The concept of helicopter money has recently gained increased attention in the media. The main reason for this increased interest in a concept that is actually already several decades old is the following. Since the financial crisis of 2008, some developed markets continue to suffer from low inflation and low growth. In particular, both the Eurozone and Japanese economy seem to have stalled. The low inflation (and even deflation in some countries) has led central banks to consider new ‘unconventional’ tools of monetary policy. One of the most controversial and extreme policy options that is currently considered is helicopter money.
But what does a ‘helicopter drop of money’ mean? What does such a policy look like and why do economists think it might increase inflation? This page covers the definition of a ‘helicopter drop of money’ and explains the main consequences of such a policy.
Definition helicopter money
The idea of a ‘helicopter drop’ of money was first introduced by Milton Friedman in 1948. The following definition from Friedman’s 1969 paper ‘The optimum Quantity of Money’ provides a useful starting point of what Friedman meant by helicopter money
“Let us suppose now that one day a helicopter flies over this community and drops an additional $1,000 in bills from the sky, which is, of course, hastily collected by members of the community. Let us suppose further that everyone is convinced that this is a unique event which will never be repeated.” (The Optimum Quantity of Money, 1969)
From this the definition it should be clear that helicopter money simply refers to a one-time transfer of money from the central bank to households. In that sense, helicopter money can be seen as a type of “quantitative easing (QE) for the people“. Unlike QE, which is channeled through the banks, helicopter money is channeled directly to the individual households. It skips the financial sector and should, at least in theory, be more effective when the traditional transmission channels no longer work.

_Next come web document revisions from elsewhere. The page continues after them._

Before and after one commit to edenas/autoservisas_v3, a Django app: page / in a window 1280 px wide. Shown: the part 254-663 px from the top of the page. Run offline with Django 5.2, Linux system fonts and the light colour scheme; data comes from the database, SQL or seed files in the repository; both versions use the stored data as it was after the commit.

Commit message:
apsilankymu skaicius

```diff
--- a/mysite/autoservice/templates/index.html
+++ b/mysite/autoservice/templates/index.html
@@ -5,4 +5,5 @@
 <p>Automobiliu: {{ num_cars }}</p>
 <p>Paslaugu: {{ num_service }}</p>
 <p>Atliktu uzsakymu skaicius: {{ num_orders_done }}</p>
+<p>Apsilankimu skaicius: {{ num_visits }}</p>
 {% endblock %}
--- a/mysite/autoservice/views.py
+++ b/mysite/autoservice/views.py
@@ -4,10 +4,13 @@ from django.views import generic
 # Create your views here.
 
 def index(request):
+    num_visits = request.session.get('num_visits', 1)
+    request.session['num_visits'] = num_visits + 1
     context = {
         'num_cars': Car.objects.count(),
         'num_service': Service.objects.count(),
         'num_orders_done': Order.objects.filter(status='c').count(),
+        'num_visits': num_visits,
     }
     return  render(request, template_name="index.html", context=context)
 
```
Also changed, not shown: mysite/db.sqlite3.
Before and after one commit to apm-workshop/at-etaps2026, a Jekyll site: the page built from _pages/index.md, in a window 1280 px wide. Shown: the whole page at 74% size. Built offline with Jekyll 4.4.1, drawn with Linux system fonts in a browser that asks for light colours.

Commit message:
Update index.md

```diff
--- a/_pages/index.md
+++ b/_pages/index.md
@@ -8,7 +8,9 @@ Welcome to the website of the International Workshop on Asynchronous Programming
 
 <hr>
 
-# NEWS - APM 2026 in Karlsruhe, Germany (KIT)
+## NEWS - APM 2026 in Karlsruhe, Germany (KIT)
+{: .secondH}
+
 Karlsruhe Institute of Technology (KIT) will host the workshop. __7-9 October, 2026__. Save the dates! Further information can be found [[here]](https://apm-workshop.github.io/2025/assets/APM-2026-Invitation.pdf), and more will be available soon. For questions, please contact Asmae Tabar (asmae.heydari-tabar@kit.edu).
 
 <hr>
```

In practice, the policy will probably be structured in one of the following ways. In particular, it
- could be in the form of a tax cut or an increase in public spending

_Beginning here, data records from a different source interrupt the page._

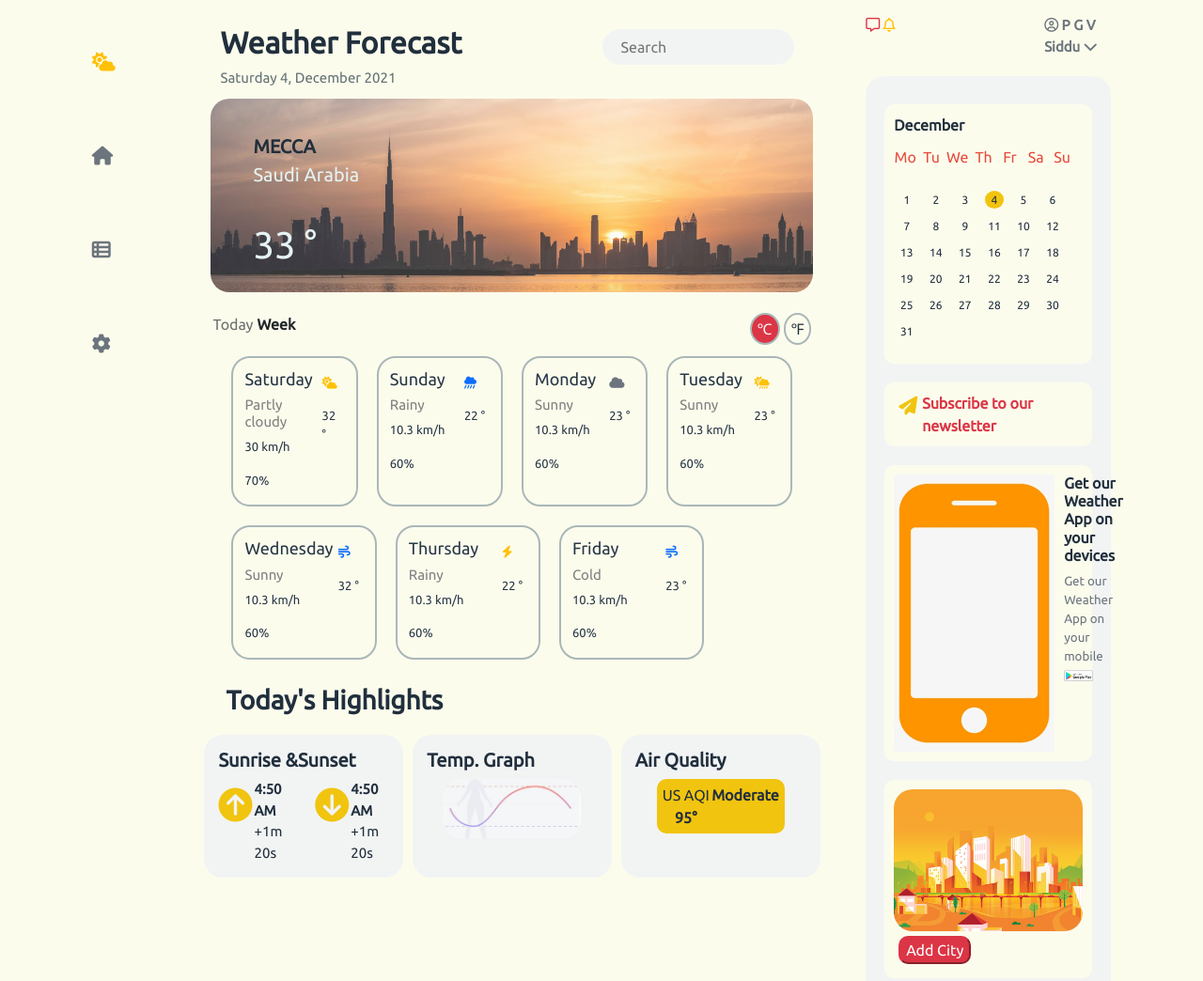
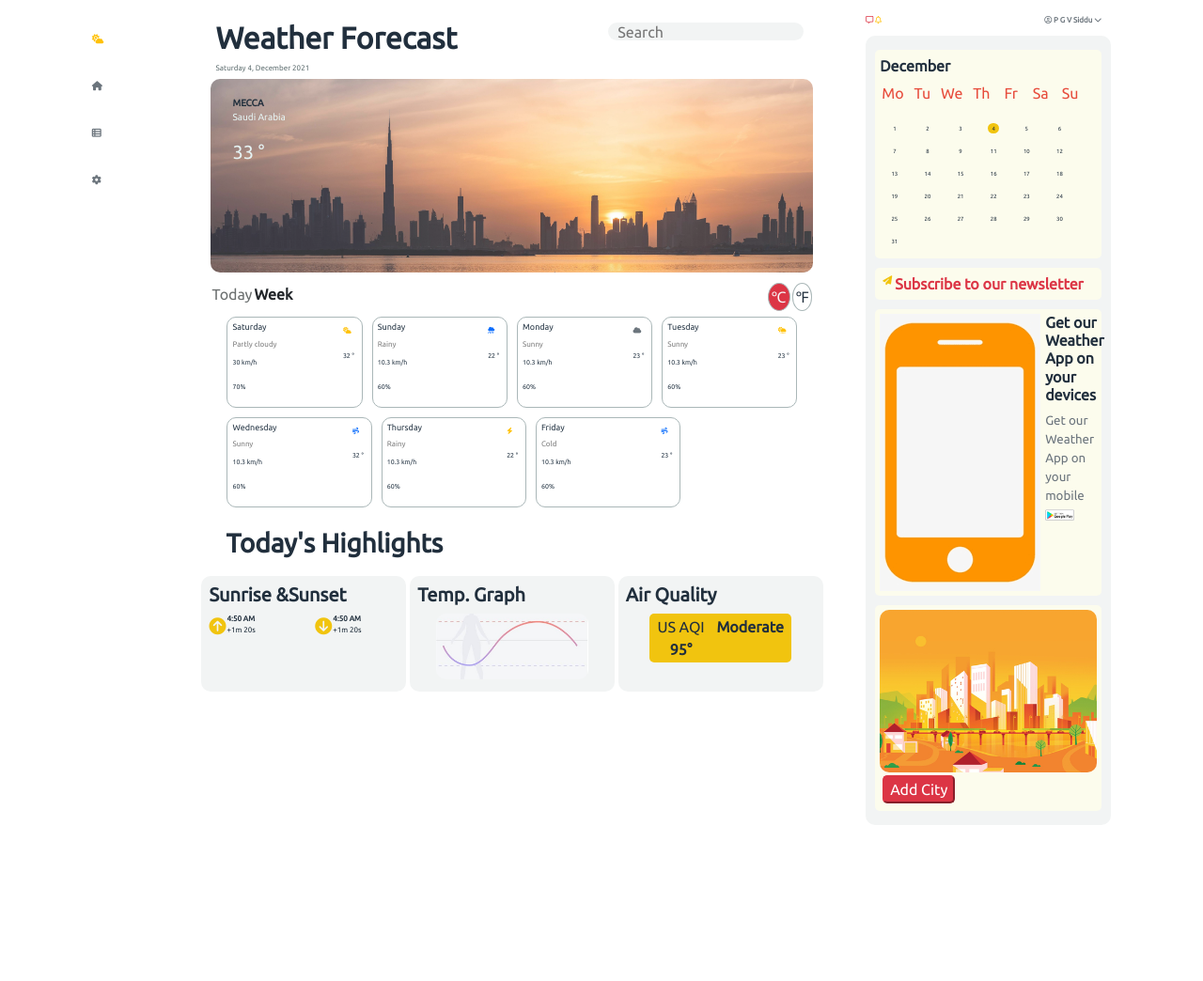
Before and after one commit to PGV-SIDDU/weather, a plain HTML site: page index.html in a window 1280 px wide. Shown: the whole page at 94% size. After the commit the page ends 894 px from the top, so only its background shows below. Drawn offline with nearby package versions, Linux system fonts and the light colour scheme.

Commit message:
Update style.css

```diff
--- a/style.css
+++ b/style.css
@@ -1,17 +1,17 @@
 body{
     color:  #212f3d ;
     font-family: 'Ubuntu', sans-serif;
-    background-color: #fcfced;
+    background-color: #ffffff;
 }
 
 .navright{
     display: flex;
     flex-direction: column;
-    font-size: 20px;
+    font-size: 10px;
 }
 
 .navright>i{
-    margin: 40px 0;
+    margin: 20px 0;
 }
 
 .navright>i:hover{
@@ -21,23 +21,23 @@ body{
 .heading{
     display: flex;
     flex-direction: row;
-    margin: 10px;
+    margin: 5px;
     justify-content: space-between;
 }
 
 .head-date{
-    font-size: 15px;
+    font-size: 8px;
     color: #637274;
 }
 
 input{
-    border-radius: 30px;
+    border-radius: 15px;
     background-color:   #f2f4f4  ;
     width: 33%;
     border: none;
-    margin: 5px 10px;
-    height: 38px  ;
-    padding: 5px 20px;
+    margin: 3px 5px;
+    height: 19px  ;
+    padding: 3px 10px;
 }
 
 .bg{
@@ -47,15 +47,15 @@ input{
 .cityscape{
     opacity: 0.8;
     width: 100%;
-    border-radius: 20px;
+    border-radius: 10px;
 
 }
 
 .loc{
     position: absolute;
-    left: 45px;
-    top: 36px;
-    font-size: 20px;
+    left: 23px;
+    top: 18px;
+    font-size: 10px;
 }
 
 .loc-country{
@@ -64,8 +64,8 @@ input{
 
 .today-temp{
     color: #e5f3f3;
-    font-size: 40px;
-    margin-top: 30px;
+    font-size: 20px;
+    margin-top: 15px;
 }
 
 .sub-head, .sub-head-left, .sub-head-right{
@@ -75,28 +75,28 @@ input{
 }
 
 .sub-head-left > div{
-    margin: 2px;
+    margin: 1px;
     color: #6b6f6f;
 }
 .sub-head-right > div{
-    margin: 2px;
+    margin: 1px;
     border-radius: 50%;
-    border: 2px solid #aab7b8;
-    padding: 3px 6px;
+    border: 1px solid #aab7b8;
+    padding: 2px 3px;
 }
 
 .sub-head{
     justify-content: space-between;
-    margin-top : 20px;
+    margin-top : 10px;
 }
 
 .day-box{
-    font-size: 13px;
+    font-size: 7px;
     color: #273746 ;
-    border: 2px solid  #aab7b8 ;
-    border-radius: 20px;
-    margin: 10px;
-    padding: 12px;
+    border: 1px solid  #aab7b8 ;
+    border-radius: 10px;
+    margin: 5px;
+    padding: 5px;
     display: flex;
     flex-direction: row;
     justify-content: space-between;
@@ -104,16 +104,16 @@ input{
 }
 
 .day{
-    font-size: 18px;
+    font-size: 9px;
 }
 
 .day-weather{
-    font-size: 15px;
+    font-size: 8px;
     color: grey;
 }
 
 .day-box-right{
-    margin: 5px;
+    margin: 3px;
 }
 
 .ss{
@@ -122,31 +122,31 @@ input{
 }
 
 .ss>i{
-    font-size: 36px;
+    font-size: 18px;
     color:  #f1c40f ;
-    margin: 10px 2px 0 0;
+    margin: 5px 1px 0 0;
 }
 
 .ss-time >p{
     margin: 0;
     border: 0;
-    font-size: 15px;
+    font-size: 8px;
 }
 
 .temp-graph{
     width: 80%;
-    border-radius: 20px;
-    margin-bottom: 10px;
+    border-radius: 10px;
+    margin-bottom: 5px;
     display: block;
     margin-left: auto;
     margin-right: auto;
 }
 
 .highlights-box{
-    border-radius: 20px;
+    border-radius: 10px;
     background-color:    #f2f4f4    ;
-    margin: 5px 5px 0 5px;
-    padding: 15px;
+    margin: 2px 2px 0 2px;
+    padding: 8px;
 }
 
 .air-quality{
@@ -155,30 +155,30 @@ input{
     flex-direction: row;
     justify-content: space-around;
     width: 75%;
-    padding: 5px;
-    border-radius: 10px;
+    padding: 2px;
+    border-radius: 5px;
     margin-left: auto;
     margin-right: auto;
 }
 
 .calen{
     background-color: #f2f4f4;
-    border-radius: 20px;
+    border-radius: 10px;
     display: flex;
     flex-direction: column;
-    padding: 20px;
+    padding: 10px;
 }
 
 .rightbox{
-    border-radius: 10px;
-    padding: 10px;
-    margin: 10px 0;
+    border-radius: 5px;
+    padding: 5px;
+    margin: 5px 0;
     background-color: #fcfced;
 }
 
 .weekdays {
     margin: 0;
-    padding: 10px 0;
+    padding: 5px 0;
 }
 
 .weekdays li {
@@ -189,7 +189,7 @@ input{
 }
 
 .days {
-    padding: 10px 0;
+    padding: 5px 0;
     margin: 0;
 }
 
@@ -198,15 +198,15 @@ input{
     display: inline-block;
     width: 13.6%;
     text-align: center;
-    margin-bottom: 5px;
-    font-size:12px;
+    margin-bottom: 3px;
+    font-size:6px;
 }
 
 .days li .active {
-    padding: 5px;
+    padding: 3px;
     background: #f1c40f;
     border-radius: 50%;
-    padding: 3px 7px;
+    padding: 2px 4px;
   }
 
 .sub{
@@ -215,8 +215,8 @@ input{
 }
 
 .fa-paper-plane{
-    margin: 5px;
-    font-size: 20px;
+    margin: 3px;
+    font-size: 10px;
     color:  #f1c40f ;
 }
 
@@ -228,7 +228,7 @@ input{
 
 .phone-logo{
     width: 100%;
-    margin-right: 10px;
+    margin-right: 5px;
 }
 
 .play-logo{
@@ -236,17 +236,17 @@ input{
 }
 
 .addcity{
-    border-radius: 20px;
+    border-radius: 10px;
     width: 100%;
 }
 
 .btn-danger{
-    border-radius: 10px;
-    margin: 5px;
+    border-radius: 5px;
+    margin: 3px;
 
 }
 
 .notif{
-    margin-bottom: 20px;
-    font-size: 15px;
+    margin-bottom: 10px;
+    font-size: 8px;
 }
```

- can either be a one-time intervention or it might be repeated over time
- will involve the creation of bank deposits instead of bank notes
- will be deposited in the government’s account, after which it is transferred to households
How is helicopter money created?
But how will these ‘new deposits’ be created? There’s several ways in which the central bank can create additional deposits. For example,
- the central bank can directly credit the current account of the government and add on its balance sheet an asset that is a non-interest-bearing non-redeemable receivable
- Alternatively, the government can issue new government bonds which the central bank purchases on the primary market. The central bank can then convert the bonds to non-interest-bearing non-redeemable bonds
- Finally, the government can also issue government debt, which the central bank purchases and holds. Every time the bonds expiry, the central bank should purchase new bonds (i.e. roll over perpetually). The central bank in this case returns to the government as profit the interest income it receives from the government.
In the last case, the central bank has to credibly commit in advance that it will actually rollover the bonds perpetually. If the central bank does not do this in a credible way, households will realize that the debt will have to be paid back sooner or later. In that case, households will probably won’t spend the money. Instead, they will save the money they have available thanks to the tax cut to pay the future taxes that will be levied to repay the debt.
Consequences helicopter money
The aim of helicopter money is to spur economic growth through the creation of inflation. Handing out deposits to households increases their disposable income. We can expect most of the households to spend this windfall. Households that don’t spend the money, will end up with money that has decreased in value. This is because the spending behavior of the other households will lead to an increase in the price level (i.e. inflation). Moreover, the higher inflation will also cause households’ savings to drop in value. Hence, households might also become more inclined to spend even more money, beyond the helicopter money they received.
Helicopter money refers to a policy where the government transfer a sum of money to the households directly by creating money. It aims to increase households’ consumption and the level of inflation. It is a policy that is taboo today but could become a reality when developed countries are confronted with deflation.